So the artwork in this issue is pretty inconsistent, with three different art teams one after the other. At the VERY LEAST I'm glad it changes in waves rather than erratically and sporadically throughout the issue, but unlike last issue there's not plot justification as the story takes place entirely in the past. Pascal Alixe's artwork is exactly as good as I've come to expect from him, but he has a short show before Cliff Richards takes over, delivering work very different from what I'm used to from him. It's more dynamic, but feels a little rushed in the loose lack of details. The final pages by Gui Balbi and Juan Castro looks like someone trying and failing to emulate Rafael Albuquerque. It's stylized in a weird way, and contrasts quite a bit with the rest of the art.
Once again, this series doesn't seem to make any effort to distinguish the characters I'm not familiar with, and even some that I am. Slade of course stands out, as do Black Canary and Amanda 'so-called' "Waller", and I guess Alex Fairchild, but even Grifter kind of blends into the crowd here without his mask or any moments spotlighting any distinguishing personality traits. The only character who stand out in personality are Slade for being cold and pragmatic, Fairchild for being concerned about his daughter, and Amanda for..... caring way too much about everyone. I nearly threw up in my mouth reading here scenes in this issue. I was also very confused as to who the pilot was supposed to be. She looked like Ladytron from last issue, which was impossible, and then as she died and everyone yelled her name I realized she was Ramos. I had absolutely no idea Ramos was a woman this whole time. It wasn't a huge reveal or anything, just a testament to the confusing nature of this series and its paper-cut-out cast.
As this issue goes on, things start to get more and more confusing. Ladytron's completely gone, and Caitlin Fairchild is now a mindless robot/cyborg drone of sorts and Slade kills her. Except that's completely impossible since we know she's alive in the present. So all tension in that moment is completely gone. It doesn't feel like a hard choice was made because we KNOW it never comes to anything in the future. It's very easy to simply surmise that it must have been a replica killed here. And then the Wildstorm immigrants in the DCU appear to have taken over Cyborg-Superman's origin, which kind of bums me out. It negates a lot of the tragedy and insanity that lead to the Cyborg-Superman we know today, and the one who appears in Green Lantern which survived the relaunch with little to no retcons. ONE good thing comes of it in that it adds extra depth to the issue title on a very subtle level. A level only longtime readers of DC will get. The final scene is just odd. I think I get where it's going, but the weird blurry reveal of the final page just seems strange, like an anti-reveal of sorts.

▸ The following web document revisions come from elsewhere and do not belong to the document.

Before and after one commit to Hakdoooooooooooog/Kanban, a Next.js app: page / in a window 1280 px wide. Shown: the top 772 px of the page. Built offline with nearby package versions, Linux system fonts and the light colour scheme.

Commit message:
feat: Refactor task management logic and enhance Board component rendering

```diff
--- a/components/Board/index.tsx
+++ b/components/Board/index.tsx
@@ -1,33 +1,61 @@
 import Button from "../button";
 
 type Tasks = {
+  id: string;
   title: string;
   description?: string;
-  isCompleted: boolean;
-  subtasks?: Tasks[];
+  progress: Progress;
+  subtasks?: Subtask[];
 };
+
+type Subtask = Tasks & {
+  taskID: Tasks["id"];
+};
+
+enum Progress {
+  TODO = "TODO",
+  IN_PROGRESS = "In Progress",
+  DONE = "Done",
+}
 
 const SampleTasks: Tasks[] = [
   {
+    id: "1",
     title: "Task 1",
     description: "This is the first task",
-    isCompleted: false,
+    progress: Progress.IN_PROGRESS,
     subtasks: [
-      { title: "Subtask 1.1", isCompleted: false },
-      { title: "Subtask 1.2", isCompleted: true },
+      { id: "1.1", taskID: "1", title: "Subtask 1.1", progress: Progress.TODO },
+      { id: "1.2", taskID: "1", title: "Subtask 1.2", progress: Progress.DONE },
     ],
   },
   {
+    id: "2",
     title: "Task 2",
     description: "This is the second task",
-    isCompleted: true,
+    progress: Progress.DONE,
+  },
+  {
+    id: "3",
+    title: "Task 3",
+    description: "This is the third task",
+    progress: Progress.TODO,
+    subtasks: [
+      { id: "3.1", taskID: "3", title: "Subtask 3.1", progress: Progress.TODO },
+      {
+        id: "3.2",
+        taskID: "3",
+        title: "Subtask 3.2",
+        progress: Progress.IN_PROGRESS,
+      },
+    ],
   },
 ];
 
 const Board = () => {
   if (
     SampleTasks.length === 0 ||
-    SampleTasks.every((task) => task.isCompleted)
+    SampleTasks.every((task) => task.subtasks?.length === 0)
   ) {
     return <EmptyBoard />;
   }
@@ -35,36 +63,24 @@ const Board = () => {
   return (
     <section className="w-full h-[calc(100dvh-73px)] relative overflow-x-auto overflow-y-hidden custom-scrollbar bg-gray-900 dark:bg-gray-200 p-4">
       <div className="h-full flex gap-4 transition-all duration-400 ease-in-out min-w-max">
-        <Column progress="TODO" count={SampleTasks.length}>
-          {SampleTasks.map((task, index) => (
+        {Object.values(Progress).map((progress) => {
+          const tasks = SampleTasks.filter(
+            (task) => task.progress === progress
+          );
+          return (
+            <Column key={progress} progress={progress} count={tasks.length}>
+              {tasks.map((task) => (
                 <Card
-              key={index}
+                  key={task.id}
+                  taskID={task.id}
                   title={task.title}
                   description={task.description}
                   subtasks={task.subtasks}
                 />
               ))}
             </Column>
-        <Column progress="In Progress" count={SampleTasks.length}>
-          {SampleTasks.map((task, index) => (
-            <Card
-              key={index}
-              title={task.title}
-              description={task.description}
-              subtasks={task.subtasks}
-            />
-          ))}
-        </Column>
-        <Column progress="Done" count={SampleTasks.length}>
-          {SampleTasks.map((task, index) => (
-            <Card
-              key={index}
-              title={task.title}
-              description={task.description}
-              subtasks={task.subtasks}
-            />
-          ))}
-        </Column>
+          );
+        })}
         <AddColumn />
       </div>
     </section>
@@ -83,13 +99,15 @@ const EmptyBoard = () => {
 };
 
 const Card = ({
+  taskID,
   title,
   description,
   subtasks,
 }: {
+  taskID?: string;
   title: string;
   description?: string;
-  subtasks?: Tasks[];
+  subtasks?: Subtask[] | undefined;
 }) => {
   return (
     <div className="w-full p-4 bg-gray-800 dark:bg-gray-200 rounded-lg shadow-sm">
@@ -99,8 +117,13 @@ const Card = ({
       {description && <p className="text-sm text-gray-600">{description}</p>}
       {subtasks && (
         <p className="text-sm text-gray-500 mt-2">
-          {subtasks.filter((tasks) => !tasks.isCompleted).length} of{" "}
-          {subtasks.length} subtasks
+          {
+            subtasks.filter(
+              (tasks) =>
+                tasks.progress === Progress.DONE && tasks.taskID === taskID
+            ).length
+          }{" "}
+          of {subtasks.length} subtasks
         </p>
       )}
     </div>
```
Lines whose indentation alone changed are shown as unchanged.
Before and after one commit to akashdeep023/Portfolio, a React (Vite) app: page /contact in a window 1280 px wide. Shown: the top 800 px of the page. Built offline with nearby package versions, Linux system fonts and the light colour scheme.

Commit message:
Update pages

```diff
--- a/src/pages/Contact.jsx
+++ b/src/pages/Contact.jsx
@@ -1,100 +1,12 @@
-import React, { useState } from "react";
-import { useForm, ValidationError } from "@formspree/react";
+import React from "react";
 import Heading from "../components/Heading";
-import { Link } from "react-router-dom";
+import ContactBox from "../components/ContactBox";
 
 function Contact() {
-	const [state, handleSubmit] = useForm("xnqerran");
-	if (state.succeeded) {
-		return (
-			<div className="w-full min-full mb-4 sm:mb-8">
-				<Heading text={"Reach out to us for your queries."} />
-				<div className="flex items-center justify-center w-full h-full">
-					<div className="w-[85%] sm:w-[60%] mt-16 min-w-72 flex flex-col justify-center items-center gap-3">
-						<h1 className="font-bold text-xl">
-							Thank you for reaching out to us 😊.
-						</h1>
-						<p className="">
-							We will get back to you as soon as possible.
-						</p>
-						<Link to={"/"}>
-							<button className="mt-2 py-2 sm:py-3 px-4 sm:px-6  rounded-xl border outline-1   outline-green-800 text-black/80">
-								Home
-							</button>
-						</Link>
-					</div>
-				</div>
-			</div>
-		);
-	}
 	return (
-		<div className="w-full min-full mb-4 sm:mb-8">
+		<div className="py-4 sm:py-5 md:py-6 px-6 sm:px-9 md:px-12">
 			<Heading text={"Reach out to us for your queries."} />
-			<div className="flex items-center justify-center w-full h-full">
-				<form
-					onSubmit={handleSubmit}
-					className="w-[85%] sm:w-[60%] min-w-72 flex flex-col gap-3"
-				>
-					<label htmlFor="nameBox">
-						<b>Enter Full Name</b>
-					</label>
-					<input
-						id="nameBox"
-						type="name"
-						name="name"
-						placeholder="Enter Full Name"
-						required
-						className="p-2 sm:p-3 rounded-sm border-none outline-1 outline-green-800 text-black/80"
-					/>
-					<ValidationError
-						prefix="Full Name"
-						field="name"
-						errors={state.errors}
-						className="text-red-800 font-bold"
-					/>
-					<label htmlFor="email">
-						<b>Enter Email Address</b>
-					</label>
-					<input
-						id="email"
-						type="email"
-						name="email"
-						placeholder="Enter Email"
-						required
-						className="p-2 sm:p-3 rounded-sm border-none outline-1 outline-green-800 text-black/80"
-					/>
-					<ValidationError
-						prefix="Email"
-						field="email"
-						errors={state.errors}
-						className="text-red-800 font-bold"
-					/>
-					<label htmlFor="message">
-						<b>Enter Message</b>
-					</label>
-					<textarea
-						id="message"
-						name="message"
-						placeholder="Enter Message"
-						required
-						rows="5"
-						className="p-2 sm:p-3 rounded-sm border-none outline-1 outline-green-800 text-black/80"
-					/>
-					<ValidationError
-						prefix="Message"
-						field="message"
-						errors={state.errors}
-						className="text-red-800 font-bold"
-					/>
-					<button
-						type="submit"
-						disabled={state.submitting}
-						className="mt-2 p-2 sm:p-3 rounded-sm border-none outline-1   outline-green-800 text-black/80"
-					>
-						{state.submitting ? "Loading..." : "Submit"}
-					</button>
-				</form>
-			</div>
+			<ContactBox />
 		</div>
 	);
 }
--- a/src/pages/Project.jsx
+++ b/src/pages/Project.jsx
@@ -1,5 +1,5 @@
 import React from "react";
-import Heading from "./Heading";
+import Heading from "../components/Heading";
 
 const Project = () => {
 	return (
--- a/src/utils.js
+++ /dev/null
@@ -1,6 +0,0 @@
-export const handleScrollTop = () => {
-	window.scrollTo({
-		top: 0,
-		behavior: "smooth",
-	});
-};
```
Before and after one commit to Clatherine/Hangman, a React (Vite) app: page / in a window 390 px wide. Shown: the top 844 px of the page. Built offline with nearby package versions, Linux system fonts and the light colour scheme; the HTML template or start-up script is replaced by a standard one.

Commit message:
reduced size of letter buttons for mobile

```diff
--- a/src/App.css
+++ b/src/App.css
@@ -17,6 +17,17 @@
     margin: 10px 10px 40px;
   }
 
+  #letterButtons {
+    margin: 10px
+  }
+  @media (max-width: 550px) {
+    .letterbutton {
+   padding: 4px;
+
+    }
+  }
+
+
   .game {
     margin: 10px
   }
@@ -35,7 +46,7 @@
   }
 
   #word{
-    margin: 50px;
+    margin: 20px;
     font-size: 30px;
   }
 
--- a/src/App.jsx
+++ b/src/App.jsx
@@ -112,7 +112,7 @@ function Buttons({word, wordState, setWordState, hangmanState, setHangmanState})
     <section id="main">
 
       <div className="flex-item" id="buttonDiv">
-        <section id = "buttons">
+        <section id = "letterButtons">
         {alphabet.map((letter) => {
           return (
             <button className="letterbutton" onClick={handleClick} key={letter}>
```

In Conclusion: 3/5
This series dipped into 'bad' territory at the end of the first arc, and here its still not exactly reaching great heights, but it's not terrible, aside from the complete and utter bastardization of one of DC's best and most unique characters. There's some interesting seeds sewn in the past here, but some of them fall completely flat with the knowledge we have of the present. And things just start to get confusing and inconsistent as the issue progresses, leaving things in an awkward place by the end. But overall the series is just flawed at it's core. The cast is a bit too big, and too many team members blur together into empty bodies that I can't distinguish from one another or remember their names. And the action is 90% everyone shooting guns at everyone else.